_What to do_. The answer must consist of every line below that contains the word "instance".

-.-.-

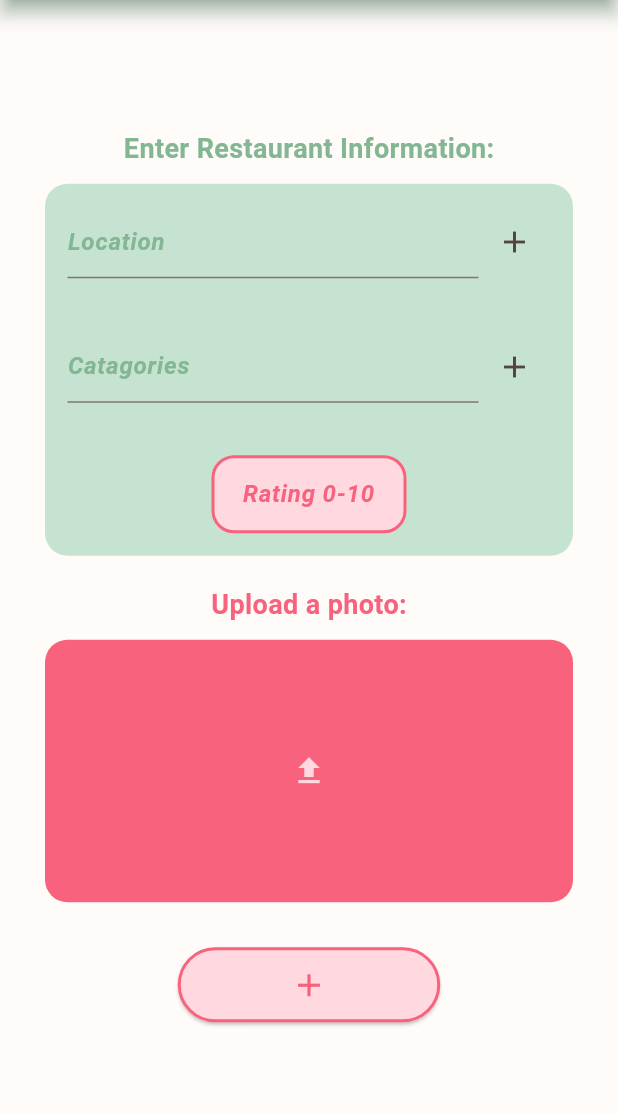
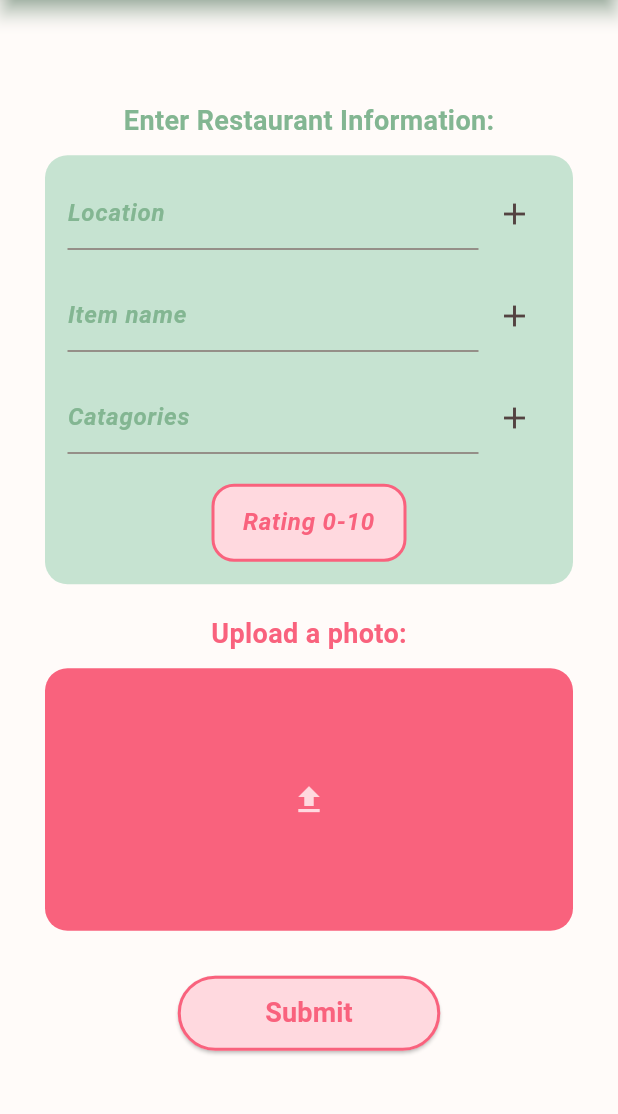
Before and after one commit to HiddenStoweAway/LARRO, a Flutter app: the FoodsPage screen opened directly, after a tap on the "add" icon, on a phone screen of 412 x 824 dp, the part 84-1198 px from its top. Run offline on Flutter 3.47's test engine with Material 3 defaults, Android fonts, the phone set to English and light mode, and no system bars; our stand-ins replace hive, hive_flutter, image_picker; accounts and stored records are empty.

Commit message:
Update for a sec

```diff
--- a/lib/components/tag_autocomplete.dart
+++ b/lib/components/tag_autocomplete.dart
@@ -52,11 +52,11 @@ class _TagAutocompleteState extends State<TagAutocomplete> {
         mainAxisAlignment: MainAxisAlignment.center,
         children: [
           Text(
-            "Location: ",
+            "Item Name: ",
             style: TextStyle(
               color: colorScheme.primary,
               fontWeight: FontWeight.bold,
-              fontSize: 18,
+              fontSize: 15,
               fontStyle: FontStyle.italic,
             ),
           ),
--- a/lib/main.dart
+++ b/lib/main.dart
@@ -9,6 +9,7 @@ void main() async {
   await Hive.openBox("foods");
   await Hive.openBox("tags");
   await Hive.openBox("restaurants");
+  await Hive.openBox("items");
   runApp(MyApp());
 }
 
--- a/lib/manages/save_manager.dart
+++ b/lib/manages/save_manager.dart
@@ -9,8 +9,8 @@ class SaveManager {
 
   ValueListenable<Box> get listenable => Hive.box('foods').listenable();
 
-  int getNextId() {
-    final entries = getFoodEntrys();
+  Future<int> getNextId() async {
+    final entries = await getFoodEntrys();
     if (entries.isEmpty) return 0;
 
     // gets the greatest id in the box, then adds one.
@@ -21,14 +21,14 @@ class SaveManager {
     final dir = await getApplicationDocumentsDirectory();
     final box = Hive.box('foods');
 
-    final savedImage = await food.image?.copy('${dir.path}/${food.id}');
+    await food.image?.copy('${dir.path}/${food.id}');
 
     await box.add({
       "id": food.id,
       "restaurant": food.restaurant,
       "tags": food.tags,
+      "itemName": food.itemName,
       "rating": food.rating,
-      "imagePath": savedImage?.path,
     });
 
     await saveRestaurant(food.restaurant);
@@ -36,16 +36,18 @@ class SaveManager {
     await saveTags(food.tags);
   }
 
-  List<FoodEntry> getFoodEntrys() {
+  Future<List<FoodEntry>> getFoodEntrys() async {
     final entries = Hive.box('foods').values.toList();
+    final dir = await getApplicationDocumentsDirectory();
 
     final foodEntries = entries.map((entry) {
       return FoodEntry(
         id: entry['id'],
+        itemName: entry['itemName'],
         restaurant: entry['restaurant'],
         tags: entry['tags'],
         rating: entry['rating'],
-        image: File(entry['imagePath']),
+        image: File("${dir.path}/${entry['id']}"),
       );
     }).toList();
 
@@ -55,11 +57,22 @@ class SaveManager {
   Future<void> saveTags(List<String> tags) async {
     final existingTags = Hive.box("tags").values;
     final newTags = tags.where(
-      (tag) => !existingTags.contains(tag),
+      (tag) => !existingTags
+          .map((value) => value.toLowerCase())
+          .contains(tag.toLowerCase()),
     ); // all unsaved tags
 
     for (final tag in newTags) {
       Hive.box('tags').add(tag);
+    }
+  }
+
+  Future<void> saveItem(String item) async {
+    final existingItems = Hive.box("items").values;
+    if (!existingItems
+        .map((value) => value.toLowerCase())
+        .contains(item.toLowerCase())) {
+      Hive.box('items').add(item);
     }
   }
 
@@ -76,6 +89,10 @@ class SaveManager {
     return Hive.box("tags").values.cast<String>().toList();
   }
 
+  List<String> getItems(){
+    return Hive.box('items').values.cast<String>().toList();
+  }
+
   List<String> getRestaurants() {
     return Hive.box("restaurants").values.cast<String>().toList();
   }
@@ -90,6 +107,7 @@ class SaveManager {
 class FoodEntry {
   int id;
   String restaurant;
+  String itemName;
   List<String> tags;
   double rating;
   File? image;
@@ -97,6 +115,7 @@ class FoodEntry {
   FoodEntry({
     required this.id,
     required this.restaurant,
+    required this.itemName,
     required this.rating,
     required this.tags,
     this.image,
--- a/lib/pages/homepages/p_foods.dart
+++ b/lib/pages/homepages/p_foods.dart
@@ -13,11 +13,11 @@ class _FoodsPageState extends State<FoodsPage> {
   final Map<String, List<FoodEntry>> foodsByTag = {"ALL": []};
   final openedTags = [];
 
-  void fillFoodsByTag() {
+  Future<void> fillFoodsByTag() async {
     foodsByTag.clear();
     foodsByTag.addAll({"ALL": []});
 
-    final foodEntries = SaveManager.instance.getFoodEntrys();
+    final foodEntries = await SaveManager.instance.getFoodEntrys();
     for (var food in foodEntries) {
       for (var tag in food.tags) {
         if (foodsByTag.keys.contains(tag)) {
@@ -29,6 +29,14 @@ class _FoodsPageState extends State<FoodsPage> {
         }
       }
 
+      if (foodsByTag.keys.contains(food.itemName)) {
+        foodsByTag[food.itemName]!.add(food);
+      } else {
+        foodsByTag.addAll({
+          food.itemName: [food],
+        });
+      }
+
       foodsByTag["ALL"]!.add(food);
     }
   }
@@ -36,10 +44,10 @@ class _FoodsPageState extends State<FoodsPage> {
   @override
   Widget build(BuildContext context) {
     final colorScheme = Theme.of(context).colorScheme;
-    final saveManager = SaveManager.instance;
 
-    fillFoodsByTag();
-
+    return FutureBuilder(
+      future: fillFoodsByTag(),
+      builder: (context, snapshot) {
         final sortedEntries = foodsByTag.entries.toList()
           ..sort((a, b) {
             if (a.key == "ALL") return 1; // ALL always goes after
@@ -62,7 +70,8 @@ class _FoodsPageState extends State<FoodsPage> {
             backgroundColor: colorScheme.secondary,
             child: Icon(Icons.add, color: colorScheme.onSecondary),
           ),
-      floatingActionButtonLocation: FloatingActionButtonLocation.centerFloat,
+          floatingActionButtonLocation:
+              FloatingActionButtonLocation.centerFloat,
           appBar: AppBar(
             elevation: 5,
             shadowColor: colorScheme.primary,
@@ -86,7 +95,13 @@ class _FoodsPageState extends State<FoodsPage> {
                       ...sortedEntries.map((value) {
                         return Column(
                           children: [
-                        InkWell(
+                            Padding(
+                              padding: EdgeInsets.only(
+                                bottom: !openedTags.contains(value.key)
+                                    ? 8.0
+                                    : 0,
+                              ),
+                              child: InkWell(
                                 onTap: () {
                                   setState(() {
                                     if (openedTags.contains(value.key)) {
@@ -108,7 +123,8 @@ class _FoodsPageState extends State<FoodsPage> {
                                     borderRadius: BorderRadius.circular(15),
                                   ),
                                   child: Row(
-                              mainAxisAlignment: MainAxisAlignment.spaceAround,
+                                    mainAxisAlignment:
+                                        MainAxisAlignment.spaceAround,
                                     children: [
                                       // just to make the spacing symetrical
                                       Icon(
@@ -133,6 +149,7 @@ class _FoodsPageState extends State<FoodsPage> {
                                   ),
                                 ),
                               ),
+                            ),
                             if (openedTags.contains(value.key))
                               ...value.value.map((food) {
                                 return Padding(
@@ -150,7 +167,27 @@ class _FoodsPageState extends State<FoodsPage> {
                                         color: colorScheme.tertiary,
                                         borderRadius: BorderRadius.circular(15),
                                       ),
-                                  child: Row(children: [Text(food.restaurant)]),
+                                      child: Row(
+                                        mainAxisAlignment:
+                                            MainAxisAlignment.spaceAround,
+                                        children: [
+                                          if (food.image != null)
+                                            Padding(
+                                              padding: const EdgeInsets.all(
+                                                8.0,
+                                              ),
+                                              child: Image.file(food.image!),
+                                            ),
+                                          Text(
+                                            food.restaurant,
+                                            style: TextStyle(
+                                              fontSize: 15,
+                                              fontWeight: FontWeight.bold,
+                                              color: colorScheme.onTertiary,
+                                            ),
+                                          ),
+                                        ],
+                                      ),
                                     ),
                                   ),
                                 );
@@ -165,5 +202,7 @@ class _FoodsPageState extends State<FoodsPage> {
             ),
           ),
         );
+      },
+    );
   }
 }
--- a/lib/pages/p_add_food.dart
+++ b/lib/pages/p_add_food.dart
@@ -16,6 +16,10 @@ class _AddFoodPageState extends State<AddFoodPage> {
   final restaurantTEC = TextEditingController();
   final restaurantFocusNode = FocusNode();
   final restaurantAddedTags = <String>[];
+
+  final itemTEC = TextEditingController();
+  final itemFocusNode = FocusNode();
+  final itemAddedTags = <String>[];
 
   final catagoriesTEC = TextEditingController();
   final catagoriesFocusNode = FocusNode();
@@ -41,15 +45,23 @@ class _AddFoodPageState extends State<AddFoodPage> {
   void addFood() async {
     final manager = SaveManager.instance;
 
-    final foodId = manager.getNextId();
+    final foodId = await manager.getNextId();
 
     var errorMessage = "";
 
     if (restaurantAddedTags.isEmpty) {
       if (restaurantTEC.text.isNotEmpty) {
-        restaurantAddedTags.add(restaurantTEC.text);
+        restaurantAddedTags.add(itemTEC.text);
       } else {
         errorMessage = "Please enter a location.";
+      }
+    }
+
+    if (itemAddedTags.isEmpty) {
+      if (itemTEC.text.isNotEmpty) {
+        itemAddedTags.add(itemTEC.text);
+      } else {
+        errorMessage = "Please enter an item name.";
       }
     }
 
@@ -80,6 +92,7 @@ class _AddFoodPageState extends State<AddFoodPage> {
 
     final entry = FoodEntry(
       id: foodId,
+      itemName: itemAddedTags[0],
       restaurant: restaurantAddedTags[0],
       tags: catagoriesAddedTags,
       rating: double.parse(ratingTEC.text),
@@ -96,6 +109,7 @@ class _AddFoodPageState extends State<AddFoodPage> {
     final colorScheme = Theme.of(context).colorScheme;
     final restaurantAutocorrectTags = SaveManager.instance.getRestaurants();
     final catagoriesAutocorrectTags = SaveManager.instance.getTags();
+    final itemAutocorrectTags = SaveManager.instance.getItems();
 
     return Scaffold(
       appBar: AppBar(
@@ -139,14 +153,21 @@ class _AddFoodPageState extends State<AddFoodPage> {
 
                         SizedBox(height: 20),
 
-                        Padding(
-                          padding: const EdgeInsets.symmetric(vertical: 15),
-                          child: TagAutocomplete(
-                            addedTags: catagoriesAddedTags,
-                            autocompleteFrom: catagoriesAutocorrectTags,
-                            textEditingController: catagoriesTEC,
-                            hintText: "Catagories",
-                          ),
+                        TagAutocomplete(
+                          addedTags: itemAddedTags,
+                          autocompleteFrom: itemAutocorrectTags,
+                          textEditingController: itemTEC,
+                          hintText: "Item name",
+                          onlyOneTag: true,
+                        ),
+
+                        SizedBox(height: 20),
+
+                        TagAutocomplete(
+                          addedTags: catagoriesAddedTags,
+                          autocompleteFrom: catagoriesAutocorrectTags,
+                          textEditingController: catagoriesTEC,
+                          hintText: "Catagories",
                         ),
 
                         SizedBox(height: 20),
@@ -242,10 +263,13 @@ class _AddFoodPageState extends State<AddFoodPage> {
                     onPressed: () {
                       addFood();
                     },
-                    child: Icon(
-                      Icons.add,
-                      color: colorScheme.secondary,
-                      size: 25,
+                    child: Text(
+                      "Submit",
+                      style: TextStyle(
+                        color: colorScheme.secondary,
+                        fontWeight: FontWeight.bold,
+                        fontSize: 18,
+                      ),
                     ),
                   ),
                 ),
```
Lines whose indentation alone changed are shown as unchanged.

-.-.-

_Exercise solution_.
-    final foodEntries = SaveManager.instance.getFoodEntrys();
+    final foodEntries = await SaveManager.instance.getFoodEntrys();
-    final saveManager = SaveManager.instance;
     final manager = SaveManager.instance;
     final restaurantAutocorrectTags = SaveManager.instance.getRestaurants();
     final catagoriesAutocorrectTags = SaveManager.instance.getTags();
+    final itemAutocorrectTags = SaveManager.instance.getItems();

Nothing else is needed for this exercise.